* **Saved entries**:

[Start of Attachment]

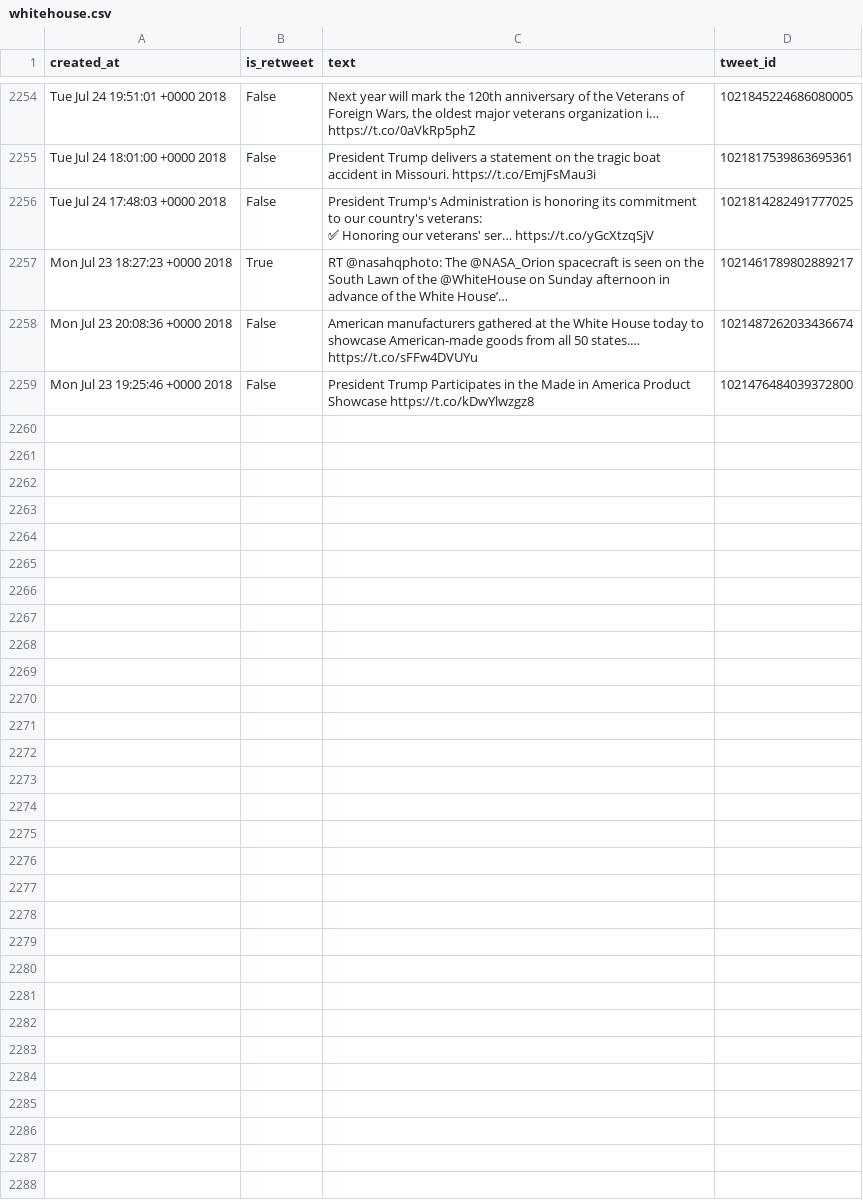
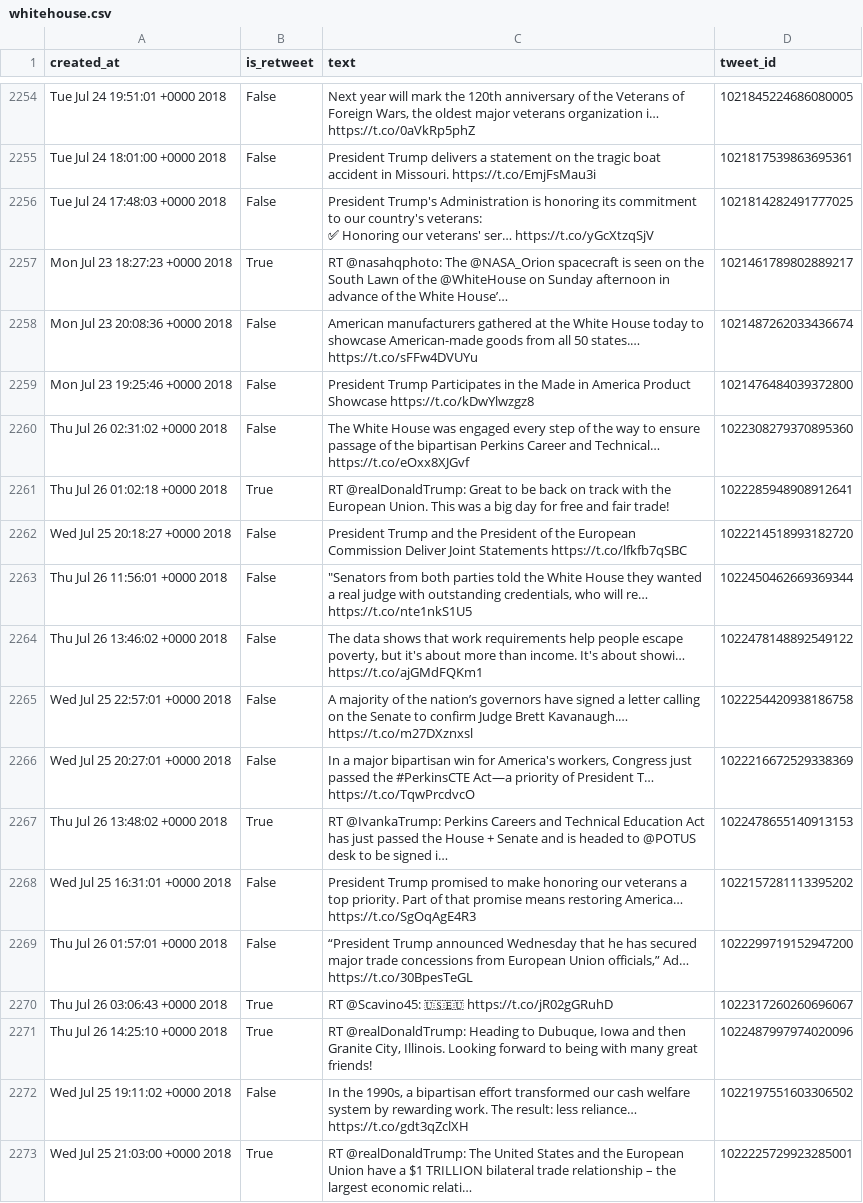
Before and after one commit to cpenalobel/sportsdata, a CSV file: twets/whitehouse.csv, drawn as a sheet; only a part is shown, gaps mark what is left out; the diff names each change by its address in the sheet, - before the commit and + after, or states it on an @@ line.

```diff
--- a/twets/whitehouse.csv
+++ b/twets/whitehouse.csv
+row 2260: Thu Jul 26 02:31:02 +0000 2018 | False | The White House was engaged every step of the way to ensure passage of the bipartisan Perkins Career and Technical… https://t.co/eOxx8XJGvf | 1022308279370895360
+row 2261: Thu Jul 26 01:02:18 +0000 2018 | True | RT @realDonaldTrump: Great to be back on track with the European Union. This was a big day for free and fair trade! | 1022285948908912641
+row 2262: Wed Jul 25 20:18:27 +0000 2018 | False | President Trump and the President of the European Commission Deliver Joint Statements https://t.co/lfkfb7qSBC | 1022214518993182720
+row 2263: Thu Jul 26 11:56:01 +0000 2018 | False | "Senators from both parties told the White House they wanted a real judge with outstanding credentials, who will re… https://t.co/nte1nkS1U5 | 1022450462669369344
+row 2264: Thu Jul 26 13:46:02 +0000 2018 | False | The data shows that work requirements help people escape poverty, but it's about more than income. It's about showi… https://t.co/ajGMdFQKm1 | 1022478148892549122
+row 2265: Wed Jul 25 22:57:01 +0000 2018 | False | A majority of the nation’s governors have signed a letter calling on the Senate to confirm Judge Brett Kavanaugh.… https://t.co/m27DXznxsl | 1022254420938186758
+row 2266: Wed Jul 25 20:27:01 +0000 2018 | False | In a major bipartisan win for America's workers, Congress just passed the #PerkinsCTE Act—a priority of President T… https://t.co/TqwPrcdvcO | 1022216672529338369
+row 2267: Thu Jul 26 13:48:02 +0000 2018 | True | RT @IvankaTrump: Perkins Careers and Technical Education Act has just passed the House + Senate and is headed to @POTUS desk to be signed i… | 1022478655140913153
+row 2268: Wed Jul 25 16:31:01 +0000 2018 | False | President Trump promised to make honoring our veterans a top priority. Part of that promise means restoring America… https://t.co/SgOqAgE4R3 | 1022157281113395202
+row 2269: Thu Jul 26 01:57:01 +0000 2018 | False | “President Trump announced Wednesday that he has secured major trade concessions from European Union officials,” Ad… https://t.co/30BpesTeGL | 1022299719152947200
+row 2270: Thu Jul 26 03:06:43 +0000 2018 | True | RT @Scavino45: 🇺🇸🇪🇺 https://t.co/jR02gGRuhD | 1022317260260696067
+row 2271: Thu Jul 26 14:25:10 +0000 2018 | True | RT @realDonaldTrump: Heading to Dubuque, Iowa and then Granite City, Illinois. Looking forward to being with many great friends! | 1022487997974020096
+row 2272: Wed Jul 25 19:11:02 +0000 2018 | False | In the 1990s, a bipartisan effort transformed our cash welfare system by rewarding work. The result: less reliance… https://t.co/gdt3qZclXH | 1022197551603306502
+row 2273: Wed Jul 25 21:03:00 +0000 2018 | True | RT @realDonaldTrump: The United States and the European Union have a $1 TRILLION bilateral trade relationship – the largest economic relati… | 1022225729923285001
```
Also changed, not shown: twets/potus.csv, twets/realdonaldtrump.csv, 1 other file.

[End of Attachment]

* **WHAT TO DO**:
The expected answer is every line in the data above that carries the string "https".

* **EXPECTED ANSWER**:
+row 2260: Thu Jul 26 02:31:02 +0000 2018 | False | The White House was engaged every step of the way to ensure passage of the bipartisan Perkins Career and Technical… https://t.co/eOxx8XJGvf | 1022308279370895360
+row 2262: Wed Jul 25 20:18:27 +0000 2018 | False | President Trump and the President of the European Commission Deliver Joint Statements https://t.co/lfkfb7qSBC | 1022214518993182720
+row 2263: Thu Jul 26 11:56:01 +0000 2018 | False | "Senators from both parties told the White House they wanted a real judge with outstanding credentials, who will re… https://t.co/nte1nkS1U5 | 1022450462669369344
+row 2264: Thu Jul 26 13:46:02 +0000 2018 | False | The data shows that work requirements help people escape poverty, but it's about more than income. It's about showi… https://t.co/ajGMdFQKm1 | 1022478148892549122
+row 2265: Wed Jul 25 22:57:01 +0000 2018 | False | A majority of the nation’s governors have signed a letter calling on the Senate to confirm Judge Brett Kavanaugh.… https://t.co/m27DXznxsl | 1022254420938186758
+row 2266: Wed Jul 25 20:27:01 +0000 2018 | False | In a major bipartisan win for America's workers, Congress just passed the #PerkinsCTE Act—a priority of President T… https://t.co/TqwPrcdvcO | 1022216672529338369
+row 2268: Wed Jul 25 16:31:01 +0000 2018 | False | President Trump promised to make honoring our veterans a top priority. Part of that promise means restoring America… https://t.co/SgOqAgE4R3 | 1022157281113395202
+row 2269: Thu Jul 26 01:57:01 +0000 2018 | False | “President Trump announced Wednesday that he has secured major trade concessions from European Union officials,” Ad… https://t.co/30BpesTeGL | 1022299719152947200
+row 2270: Thu Jul 26 03:06:43 +0000 2018 | True | RT @Scavino45: 🇺🇸🇪🇺 https://t.co/jR02gGRuhD | 1022317260260696067
+row 2272: Wed Jul 25 19:11:02 +0000 2018 | False | In the 1990s, a bipartisan effort transformed our cash welfare system by rewarding work. The result: less reliance… https://t.co/gdt3qZclXH | 1022197551603306502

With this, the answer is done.